> [AVAILABLE RECORDS]
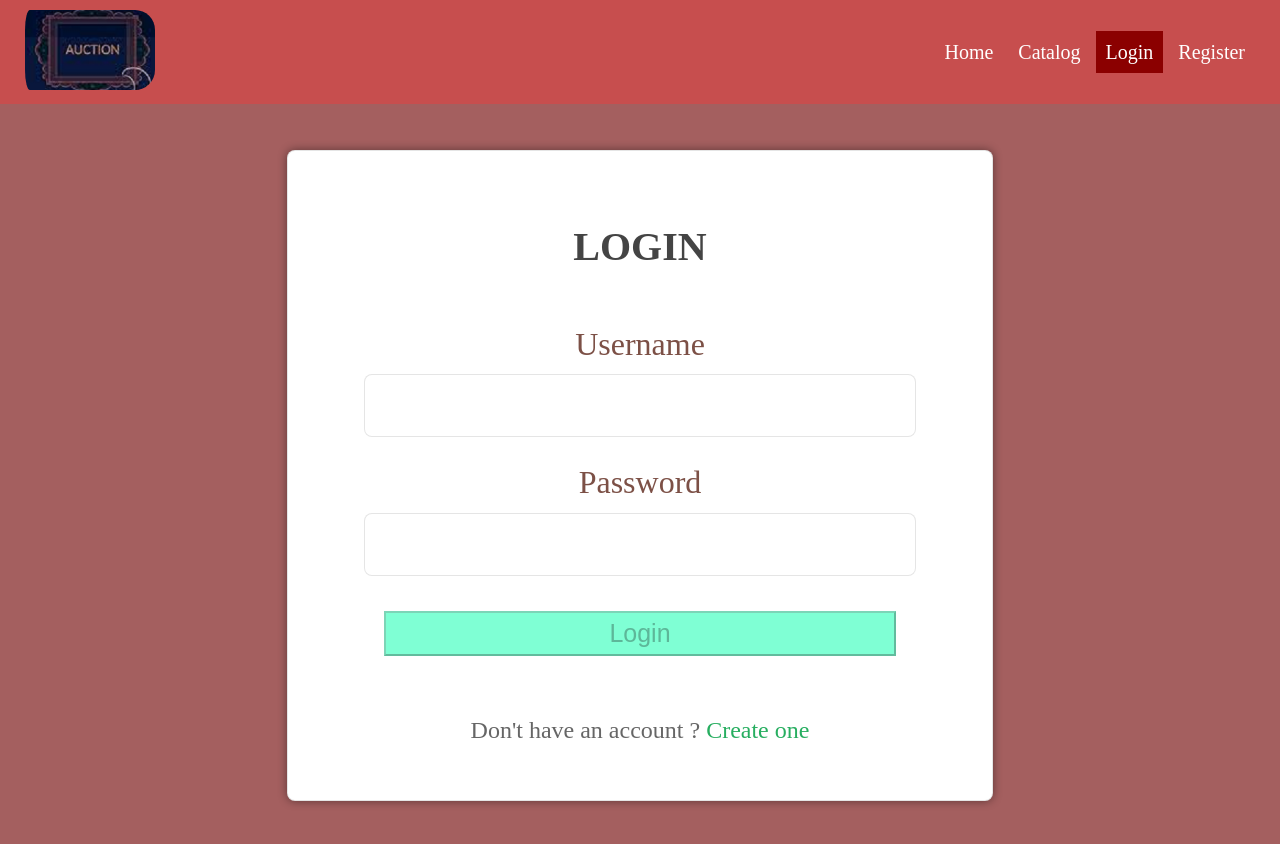
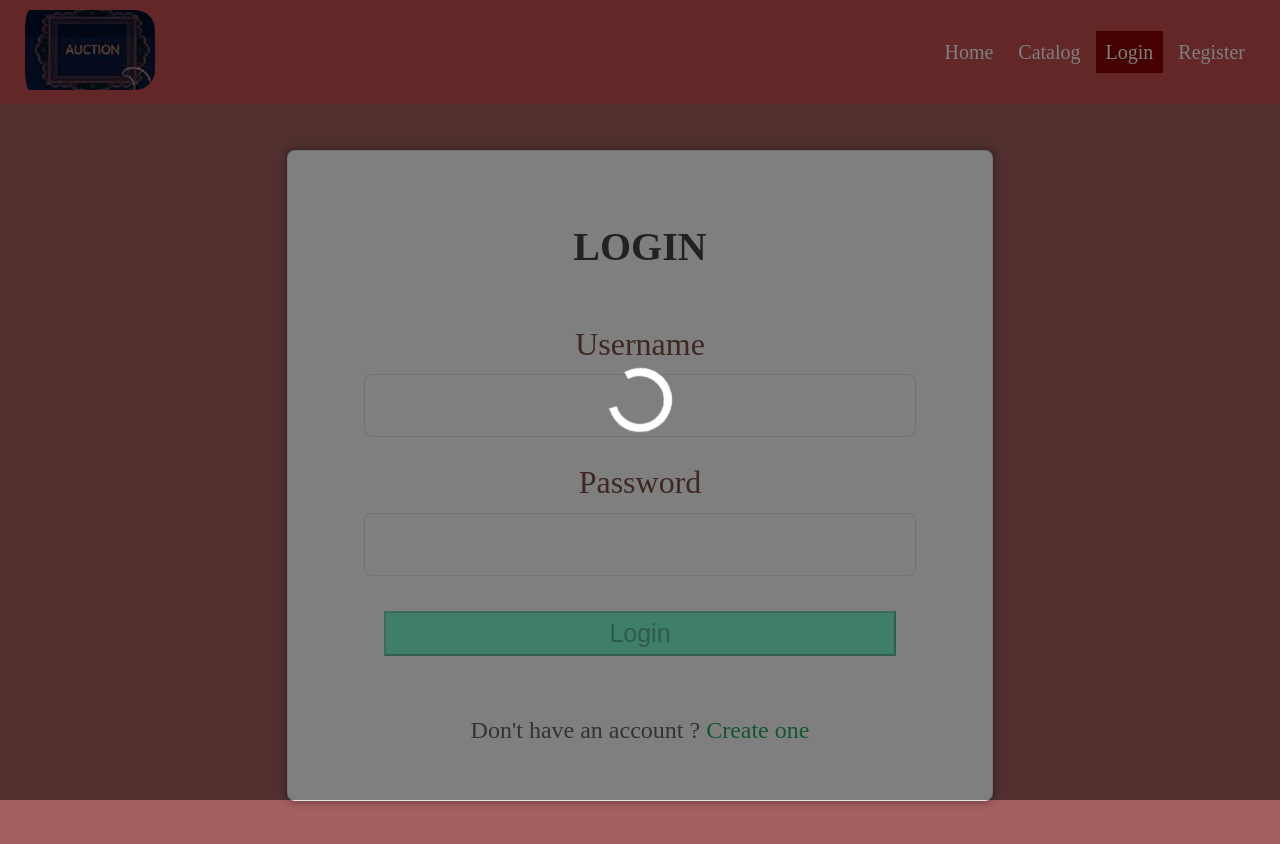
Before and after one commit to V1kata/Project-defence-softuni-angular, an Angular app: page /login in a window 1280 px wide. Shown: the top 844 px of the page. Built offline with nearby package versions, Linux system fonts and the light colour scheme.

Commit message:
error service loader

```diff
--- a/src/app/app.component.html
+++ b/src/app/app.component.html
@@ -1,6 +1,7 @@
 <app-nav />
 
 <main>
+    <app-loader *ngIf="!isLoaderHidden"></app-loader>
     <app-error></app-error>
     <router-outlet />
 </main>
--- a/src/app/app.component.ts
+++ b/src/app/app.component.ts
@@ -1,10 +1,21 @@
-import { Component } from '@angular/core';
+import { Component, OnInit } from '@angular/core';
+import { LoaderService } from './core/loader/loader.service';
 
 @Component({
   selector: 'app-root',
   templateUrl: './app.component.html',
   styleUrls: ['./app.component.css']
 })
-export class AppComponent {
-  title = 'project-defence-softuni-angular';
+export class AppComponent implements OnInit {
+  isLoaderHidden = true;
+
+  constructor(private loaderService: LoaderService) {}
+
+  ngOnInit(): void {
+    this.loaderService.showLoader();
+
+    setTimeout(() => {
+      this.isLoaderHidden = this.loaderService.isHidden;
+    });
+  }
 }
--- a/src/app/bids/catalog/catalog.component.ts
+++ b/src/app/bids/catalog/catalog.component.ts
@@ -1,5 +1,6 @@
 import { Component, OnInit } from '@angular/core';
 import { ApiService } from 'src/app/api.service';
+import { LoaderService } from 'src/app/core/loader/loader.service';
 import { BidItems } from 'src/app/types/BidItem';
 
 @Component({
@@ -9,11 +10,13 @@ import { BidItems } from 'src/app/types/BidItem';
 })
 export class CatalogComponent implements OnInit {
   posts: BidItems[] = [];
-  constructor(private apiService: ApiService) {}
+  constructor(private apiService: ApiService, private loaderService: LoaderService) {}
 
   ngOnInit(): void {
+    this.loaderService.showLoader();
     this.apiService.getCatalog().subscribe((data: any) => {
       this.posts = data.results;
+      this.loaderService.hideLoader()
     });
   }
 }
--- a/src/app/bids/details/details.component.ts
+++ b/src/app/bids/details/details.component.ts
@@ -2,6 +2,8 @@ import { Component, OnInit } from '@angular/core';
 import { NgForm } from '@angular/forms';
 import { ActivatedRoute, Router } from '@angular/router';
 import { ApiService } from 'src/app/api.service';
+import { ErrorService } from 'src/app/core/error/error.service';
+import { LoaderService } from 'src/app/core/loader/loader.service';
 import { BidItems } from 'src/app/types/BidItem';
 import { User } from 'src/app/types/User';
 import { UserService } from 'src/app/user/user.service';
@@ -25,12 +27,15 @@ export class DetailsComponent implements OnInit {
     private route: ActivatedRoute,
     private apiService: ApiService,
     private userService: UserService,
-    private router: Router
+    private router: Router,
+    private loadService: LoaderService,
+    private errorService: ErrorService
   ) {}
 
   ngOnInit(): void {
     const id = this.route.snapshot.paramMap.get('id');
     if (id !== null) {
+      this.loadService.showLoader();
       this.apiService.getSpecificBid(id).subscribe({
         next: (res) => {
           this.selectedItem = res;
@@ -50,20 +55,29 @@ export class DetailsComponent implements OnInit {
                 this.userService.getUserProfile(lastBidUserId).subscribe({
                   next: (lastBidUser) => {
                     this.lastBidder = lastBidUser.username;
+                    this.loadService.hideLoader()
                   },
                   error: (err) => {
                     console.log(err);
+                    this.errorService.setError(err)
+                    this.loadService.hideLoader()
                   },
                 });
+              } else {
+                this.loadService.hideLoader()
               }
             },
             error: (err) => {
               console.log(err);
+              this.errorService.setError(err)
+              this.loadService.hideLoader()
             },
           });
         },
         error: (err) => {
           console.log('Error res ' + err);
+          this.errorService.setError(err)
+          this.loadService.hideLoader()
         },
       });
     }
--- a/src/app/bids/edit/edit.component.ts
+++ b/src/app/bids/edit/edit.component.ts
@@ -2,12 +2,13 @@ import { Component, OnInit } from '@angular/core';
 import { NgForm } from '@angular/forms';
 import { ActivatedRoute, Router } from '@angular/router';
 import { ApiService } from 'src/app/api.service';
+import { LoaderService } from 'src/app/core/loader/loader.service';
 import { DEFAULT_IMAGE_DOMAINS } from 'src/app/shared/constants';
 import { BidItems } from 'src/app/types/BidItem';
 @Component({
   selector: 'app-edit',
   templateUrl: './edit.component.html',
-  styleUrls: ['./edit.component.css']
+  styleUrls: ['./edit.component.css'],
 })
 export class EditComponent implements OnInit {
   formData: BidItems | null = null;
@@ -15,9 +16,15 @@ export class EditComponent implements OnInit {
   appImageValidator = DEFAULT_IMAGE_DOMAINS;
   id: string | null = '';
 
-  constructor(private route: ActivatedRoute, private apiService: ApiService, private router: Router) {}
+  constructor(
+    private route: ActivatedRoute,
+    private apiService: ApiService,
+    private router: Router,
+    private loaderService: LoaderService
+  ) {}
 
   ngOnInit(): void {
+    this.loaderService.showLoader()
     this.id = this.route.snapshot.paramMap.get('id');
 
     if (this.id) {
@@ -25,17 +32,18 @@ export class EditComponent implements OnInit {
         next: (res) => {
           this.formData = res;
           this.defaultType = res.type.toLowerCase();
+          this.loaderService.hideLoader();
         },
         error: (err) => {
           console.log(err);
-        }
-      })
+        },
+      });
     }
   }
 
   edit(form: NgForm) {
     if (form.invalid) {
-      console.log('bad form')
+      console.log('bad form');
       return;
     }
 
@@ -52,7 +60,7 @@ export class EditComponent implements OnInit {
 
     this.apiService.editBidItem(this.id!, data).subscribe({
       next: (res) => {
-        this.router.navigate([`/details/${this.formData?.objectId}`])
+        this.router.navigate([`/details/${this.formData?.objectId}`]);
       },
       error: (err) => {
         console.log(err);
--- /dev/null
+++ b/src/app/core/loader/loader.component.css
@@ -0,0 +1,48 @@
+.loader-overlay {
+  position: fixed;
+  top: 0;
+  left: 0;
+  width: 100%;
+  height: 100%;
+  display: flex;
+  justify-content: center;
+  align-items: center;
+  background-color: rgba(0, 0, 0, 0.5); /* Add a semi-transparent overlay */
+  z-index: 9999; /* Ensure the loader is on top of other content */
+}
+
+.lds-ring {
+    display: inline-block;
+    position: relative;
+    width: 80px;
+    height: 80px;
+  }
+  .lds-ring div {
+    box-sizing: border-box;
+    display: block;
+    position: absolute;
+    width: 64px;
+    height: 64px;
+    margin: 8px;
+    border: 8px solid #fff;
+    border-radius: 50%;
+    animation: lds-ring 1.2s cubic-bezier(0.5, 0, 0.5, 1) infinite;
+    border-color: #fff transparent transparent transparent;
+  }
+  .lds-ring div:nth-child(1) {
+    animation-delay: -0.45s;
+  }
+  .lds-ring div:nth-child(2) {
+    animation-delay: -0.3s;
+  }
+  .lds-ring div:nth-child(3) {
+    animation-delay: -0.15s;
+  }
+  @keyframes lds-ring {
+    0% {
+      transform: rotate(0deg);
+    }
+    100% {
+      transform: rotate(360deg);
+    }
+  }
--- /dev/null
+++ b/src/app/core/loader/loader.component.html
@@ -0,0 +1,8 @@
+<div class="loader-overlay" *ngIf="!isLoaderHidden">
+  <div class="lds-ring">
+    <div></div>
+    <div></div>
+    <div></div>
+    <div></div>
+  </div>
+</div>
--- /dev/null
+++ b/src/app/core/loader/loader.component.ts
@@ -0,0 +1,15 @@
+import { Component } from '@angular/core';
+import { LoaderService } from './loader.service';
+
+@Component({
+  selector: 'app-loader',
+  templateUrl: './loader.component.html',
+  styleUrls: ['./loader.component.css']
+})
+export class LoaderComponent {
+  constructor(public loaderService: LoaderService) {}
+
+  get isLoaderHidden(): boolean {
+    return this.loaderService.isHidden;
+  }
+}
--- /dev/null
+++ b/src/app/core/loader/loader.service.ts
@@ -0,0 +1,18 @@
+import { Injectable } from '@angular/core';
+
+@Injectable({
+  providedIn: 'root'
+})
+export class LoaderService {
+  isHidden: boolean = true;
+
+  constructor() { }
+
+  showLoader() {
+    this.isHidden = false;
+  }
+
+  hideLoader() {
+    this.isHidden = true;
+  }
+}
--- a/src/app/user/profile/profile.component.ts
+++ b/src/app/user/profile/profile.component.ts
@@ -3,23 +3,38 @@ import { Router } from '@angular/router';
 import { UserService } from '../user.service';
 import { ApiService } from 'src/app/api.service';
 import { User } from 'src/app/types/User';
+import { LoaderService } from 'src/app/core/loader/loader.service';
+import { ErrorService } from 'src/app/core/error/error.service';
 
 @Component({
   selector: 'app-profile',
   templateUrl: './profile.component.html',
-  styleUrls: ['./profile.component.css']
+  styleUrls: ['./profile.component.css'],
 })
 export class ProfileComponent implements OnInit {
   creations: any = '';
   profile: User | undefined = undefined;
-  constructor(private router: Router, private userService: UserService, private apiService: ApiService) {}
+  constructor(
+    private router: Router,
+    private userService: UserService,
+    private apiService: ApiService,
+    private loaderService: LoaderService,
+    private errorService: ErrorService
+  ) {}
 
   ngOnInit(): void {
+    this.loaderService.showLoader();
     this.profile = this.userService.user;
     this.apiService.getCatalog().subscribe({
       next: (res: any) => {
-        this.creations = res.results.filter((item: any) => item.author.objectId === this.profile?.objectId)
+        this.creations = res.results.filter(
+          (item: any) => item.author.objectId === this.profile?.objectId
+        );
+        this.loaderService.hideLoader();
+      },
+      error: (err) => {
+        this.errorService.setError(err)
       }
-    })
+    });
   }
 }
```
Also changed, not shown: src/app/core/core.module.ts (+5 -2 lines), 2 other files (tests, documents, lock files or other folders).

> [TASK ITEM]
Look through the data above. Each line containing the word "ActivatedRoute" needs to be copied.

> [RESULT OF THE EXERCISE]
 import { ActivatedRoute, Router } from '@angular/router';
     private route: ActivatedRoute,
 import { ActivatedRoute, Router } from '@angular/router';
-  constructor(private route: ActivatedRoute, private apiService: ApiService, private router: Router) {}
+    private route: ActivatedRoute,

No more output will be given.